My First Time...with Julian Furman
Julian Furman was born in London by sheer chance. He was educated at St. Paul’s School but spent long periods as a child at his father’s office overlooking Tiananmen Square in Beijing, until he watched the sparks of protest flare in 1989 beneath the window. As an adult he gained an MA in International Studies and Diplomacy from SOAS, and worked with the Knesset’s Constitution, Law and Justice Committee during their aborted attempts to draft an Israeli constitution.
Married and living in Tel-Aviv with a newborn baby, Julian was sitting on a park bench surrounded by the aftermath of the social protests racking the city when he began writing a portrait: both of new fatherhood and the crisis of self it engenders, and of Tel-Aviv, the vibrant, modern, youthful city struggling not only with the international economic crises of the age, but also with a crippling existential insecurity, and the souring of the country’s nationalist dream. As he wrote, he would witness the protests spasm to a violent end, and Tel-Aviv would come under direct rocket attack for the first time in over twenty years.

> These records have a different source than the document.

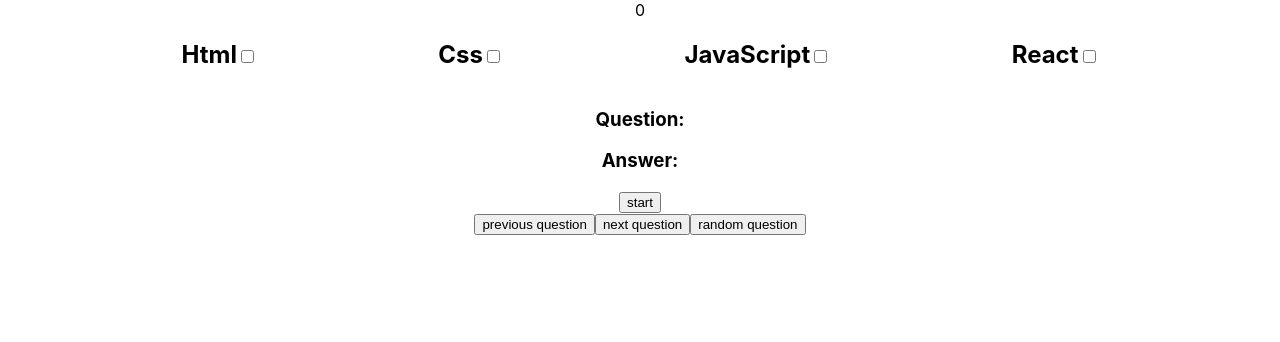
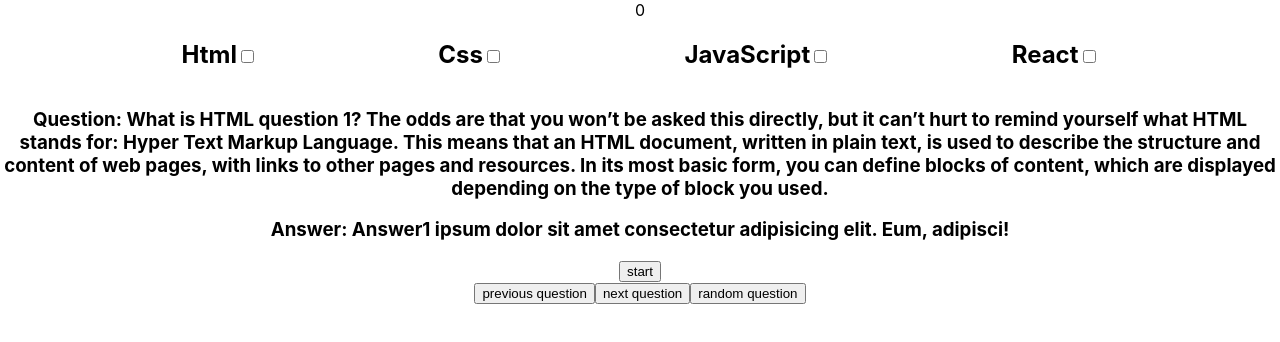
Before and after one commit to Miselrkba/interview-questions, a React (Create React App) app: page / in a window 1280 px wide. Shown: the top 342 px of the page. Built offline with nearby package versions, Linux system fonts and the light colour scheme.

Commit message:
implemented checkboxes

```diff
--- a/src/App.js
+++ b/src/App.js
@@ -5,58 +5,76 @@
 import { Questionaire } from "./components/Questionaire";
 import { Buttons } from "./components/Buttons";
 
-const questions = data.map((item) => item.question);
-const answers = data.map((item) => item.answer);
+// const questions = data.map((item) => item.question);
 
 class App extends React.Component {
   state = {
-    question: "",
-    answer: "",
     count: 0,
+    html: false,
+    css: false,
+    javascript: false,
+    react: false,
   };
 
-  getQuestion = () => {
+  handleHtml = (html) => {
     this.setState({
-      count: 0,
-      question: questions[0],
-      answer: answers[0]
+      html: html,
+    });
+  };
+  handleCss = (css) => {
+    this.setState({
+      css: css,
+    });
+  };
+  handleJs = (javascript) => {
+    this.setState({
+      javascript: javascript,
+    });
+  };
+  handleReact = (react) => {
+    this.setState({
+      react: react,
     });
   };
 
-
   prevQuestion = () => {
-    this.setState((prevState) => ({
-      count: prevState.count - 1,
-      question: questions[prevState.count - 1],
-    }));
-
+    this.setState({
+      count: this.state.count - 1,
+    });
+    if (this.state.count <= 0) {
+      this.setState({ count: 0 });
+    }
   };
 
   nextQuestion = () => {
-    this.setState((prevState) => ({
-      count: prevState.count + 1,
-      question: questions[prevState.count + 1],
-    }));
-
-  };
-
-  randomQuestion = () => {
-    const rand = Math.floor(Math.random() * questions.length);
-    const anyQuestion = questions[rand];
-    const anyAnswer = answers[rand];
     this.setState({
-      question: anyQuestion,
-      answer: anyAnswer,
+      count: this.state.count + 1,
     });
+    if (this.state.count >= 11) {
+      this.setState({ count: 0 });
+    }
   };
 
   render() {
+    const questions = data.map((item) => item.question);
+    const answers = data.map((item) => item.answer);
+
     return (
       <div className="App">
         {this.state.count}
         <Questionaire
-          question={this.state.question}
-          answer={this.state.answer}
+          question={questions[this.state.count]}
+          answer={answers[this.state.count]}
+          html={this.state.html}
+          css={this.state.css}
+          javascript={this.state.javascript}
+          react={this.state.react}
+          handleHtml={this.handleHtml}
+          handleCss={this.handleCss}
+          handleJs={this.handleJs}
+          handleReact={this.handleReact}
+          data={data}
+          count={this.state.count}
         />
         <Buttons
           getQuestion={this.getQuestion}
--- a/src/components/Questionaire.js
+++ b/src/components/Questionaire.js
@@ -1,28 +1,82 @@
 import React from "react";
 
-export const Questionaire = ({ question, answer }) => {
+export const Questionaire = ({
+  question,
+  answer,
+  html,
+  data,
+  handleHtml,
+  count,
+  css,
+  handleCss,
+  javascript,
+  handleJs,
+  react,
+  handleReact,
+}) => {
+  const handleHtmlChange = (e) => {
+    handleHtml(e.target.checked);
+  };
+  const handleCssChange = (e) => {
+    handleCss(e.target.checked);
+  };
+  const handleJsChange = (e) => {
+    handleJs(e.target.checked);
+  };
+  const handleReactChange = (e) => {
+    handleReact(e.target.checked);
+  };
+
+  const getHtml = data.filter((x) => x.language === "Html");
+  const getCss = data.filter((x) => x.language === "Css");
+  const getJs = data.filter((x) => x.language === "JavaScript");
+  const getReact = data.filter((x) => x.language === "React");
+
+  const oneHtmlQuestion = getHtml.map((item) => item.question);
+  const oneCssQuestion = getCss.map((item) => item.question);
+  const oneJsQuestion = getJs.map((item) => item.question);
+  const oneReactQuestion = getReact.map((item) => item.question);
+
+  // if Html is checked i want to have and array that displays only html questions
+
   return (
     <>
       <nav className="navbar">
         <h1>
           Html
-          <input type="checkbox" />
+          <input type="checkbox" checked={html} onChange={handleHtmlChange} />
         </h1>
         <h1>
           Css
-          <input type="checkbox" />
+          <input type="checkbox" checked={css} onChange={handleCssChange} />
         </h1>
         <h1>
           JavaScript
-          <input type="checkbox" />
+          <input
+            type="checkbox"
+            checked={javascript}
+            onChange={handleJsChange}
+          />
         </h1>
         <h1>
           React
-          <input type="checkbox" />
+          <input type="checkbox" checked={react} onChange={handleReactChange} />
         </h1>
       </nav>
       <div>
-        <h3>Question: {question}</h3>
+        <h3>
+          Question:{" "}
+          {html
+            ? oneHtmlQuestion[count]
+            : css
+            ? oneCssQuestion[count]
+            : javascript
+            ? oneJsQuestion[count]
+            : react
+            ? oneReactQuestion[count]
+            : question}
+        </h3>
+
         <h3>Answer: {answer} </h3>
       </div>
     </>
```
Also changed, not shown: src/OldCode.js (added, +34 -0 lines), 1 other file (tests, documents, lock files or other folders).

Julian splits his time between London and Tel-Aviv, with his wife, two daughters and two female dogs.
Julian is reading at The Riff Raff writers' meet-up on Thursday December 14th – get your tickets here.
Here's the blurb for This is how we talk...
Life in Tel Aviv, Israel's famed party town, is restless, relentless and amoral, a cycle of hedonism and bitter regret. Modern couple, Yonotan and Lia, are at the heart of the scene, and this is the story of their relationship, lives as parents and the fallout from their break-up.With searing honesty, Furman examines the younger generation of Israelis, alienated from their state and morally conflicted about their role as soldiers and citizens; burdened with responsibility of forging the future for a nation perpetually at war with itself.
Describe the exact moment you decided to write your book?
Read This is How We Talk’s first page. As new parents, struggling to get to grips with the changes our first daughter brought to our lives, my wife and I had just had a fight. I left home with a notepad and a pen, found a bench in the local park, and began to write. I don’t think I had a complete understanding of what I wanted to create, just that I wanted to describe our experience, and the strange socio-political events occurring all around us in the city in which we lived.
What’s the one thing you wish you’d known before starting to write your first book?
How all-consuming the process is. Even if you’re writing about your own street, it exists in this parallel universe, and you’re the only one who can see it. It becomes obvious pretty quickly that you can’t talk to anyone about what you’re constructing, and part of being a writer becomes curating the isolation: finding space for both universes to exist side by side – your book’s world, and the world of your friends and family and life.